▸ PROMPT: Go over the lines below, and when one contains the word "toLowerCase", copy it.

START DATASET CONTENT

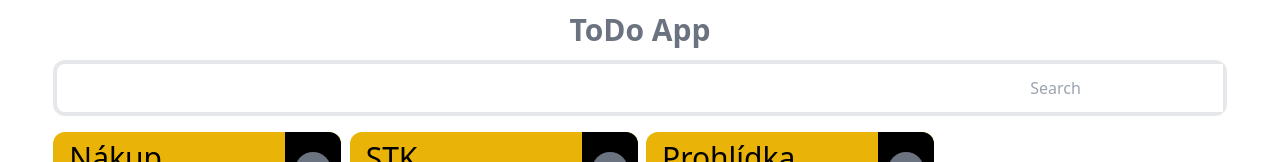
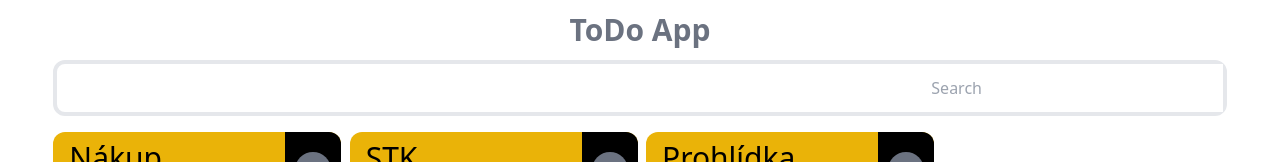
Before and after one commit to JanKomis/TodoList, a React (Vite) app: page / in a window 1280 px wide. Shown: the top 162 px of the page. Built offline with nearby package versions, Linux system fonts and the light colour scheme; some icons are missing.

Commit message:
final version with functional responsibility

```diff
--- a/src/App.jsx
+++ b/src/App.jsx
@@ -7,20 +7,16 @@ import ControlContainer from "./components/containerComponents/ControlContainer"
 import FormEditItem from "./components/containerComponents/FormEditItem";
 import FormAddItem from "./components/containerComponents/FormAddItem";
 
-//custom hook kombinace usestate a use effect
+
 const useStorageState = (key, initState) => {
-  const typeInitState = typeof initState;
 
-  const [value, setValue] = React.useState(
-    typeInitState === "string"
-      ? localStorage.getItem(key) || initState
-      : JSON.parse(localStorage.getItem(key)) || initState
-  );
+  const [value, setValue] = React.useState(() => {
+    const storedValue = localStorage.getItem(key);
+    return storedValue !== null ? JSON.parse(storedValue) : initState;
+  });
 
   React.useEffect(() => {
-    typeInitState === "string"
-      ? localStorage.setItem(key, value)
-      : localStorage.setItem(key, JSON.stringify(value));
+    localStorage.setItem(key, JSON.stringify(value));
   }, [value]);
 
   return [value, setValue];
@@ -30,40 +26,27 @@ const useStorageState = (key, initState) => {
 ////////////////////////////////////////////////////////////////
 
 export default function App() {
-  /*
+  //test data
   const listToDo = [
-    { title: "fesfsf", text: "fd", key: 0 },
-    { title: "fesf", text: "Vfsefs", key: 1 },
-    { title: "profesfa", text: "Zafe", key: 2 },
-  ];
-  */
-
-
-
-  const listToDo = [
-    { title:"Nákup", text: "Nakoupit na víkend", key: 0 },
-    { title:"STK", text: "Vyřídit STK", key: 1 },
-    { title:"Prohlídka", text: "Zajít na preventivní", key: 2 },
+    { title: "Nákup", text: "Nakoupit na víkend", key: 0 },
+    { title: "STK", text: "Vyřídit STK", key: 1 },
+    { title: "Prohlídka", text: "Zajít na preventivní", key: 2 },
   ];
 
+  //all items
+  const [listValue, setListValue] = useStorageState("listToDo", listToDo);
 
-
-  //všechny itemy
-  //const [listValue, setListValue] = useStorageState("listToDo", listToDo);
-  const [listValue, setListValue] = React.useState(listToDo);
-
-  //nový přidaný item v popup okně
+  //new added item in pop up window
   const [editItem, setEditItem] = React.useState({
     title: "",
     text: "",
     key: "",
   });
 
-  //hledaná položka v input SEARCH
+  //search item in SEARCH input
   const [searchValue, setSearchValue] = useStorageState("search", "");
-  //const [searchValue, setSearchValue] = React.useState("");
 
-  //Otvírání a zavírání popup okna
+  //Open and close Pop up Window
   const [openAddItemForm, setOpenAddItemForm] = React.useState(false);
 
   const [openEditItemForm, setOpenEditItemForm] = React.useState(false);
@@ -75,19 +58,19 @@ export default function App() {
     setSearchValue(event.target.value);
   };
 
-  const filterItems = listValue.filter(
-    (element) =>
-      element &&
-      element.title &&
-      element.title.toLowerCase().includes(searchValue.toLowerCase())
-  );
 
-  // puvodni filterItems
-  /*
   const filterItems = listValue.filter((element) =>
     element.title.toLowerCase().includes(searchValue.toLowerCase())
   );
+
+
+  /*
+  const filterItems = listValue.filter((element) =>
+    element.title.includes(searchValue)
+  );
   */
+
+
 
   const handleRemoveItem = (item) => {
     const newItems = listValue.filter((newItem) => item.key !== newItem.key);
@@ -102,6 +85,7 @@ export default function App() {
     );
     setEditItem(chousenItem[0]);
   };
+
 
   return (
     <div className="w-11/12 mx-auto flex flex-col min-h-screen">
--- a/src/components/containerComponents/ControlContainer.jsx
+++ b/src/components/containerComponents/ControlContainer.jsx
@@ -1,5 +1,4 @@
 import { PlusCircleIcon } from "@primer/octicons-react";
-
 
 export default function ControlContainer({
   openAddItemForm,
@@ -20,6 +19,19 @@ export default function ControlContainer({
         <PlusCircleIcon size={24} />
       </button>
 
+      <input
+        type="text"
+        className={"flex justify-end sm:w-3/12"}
+        value={searchValue}
+        onChange={handleSearchValue}
+        placeholder={"Search"}
+        maxLength="9"
+      ></input>
+    </div>
+  );
+}
+
+/*
       <div className="flex justify-end">
         <input
           type="text"
@@ -30,7 +42,4 @@ export default function ControlContainer({
           maxLength="9"
         >
         </input>
-      </div>
-    </div>
-  );
-}
+      </div>*/
```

END DATASET CONTENT

▸ ANSWER SECTION:
-      element.title.toLowerCase().includes(searchValue.toLowerCase())
     element.title.toLowerCase().includes(searchValue.toLowerCase())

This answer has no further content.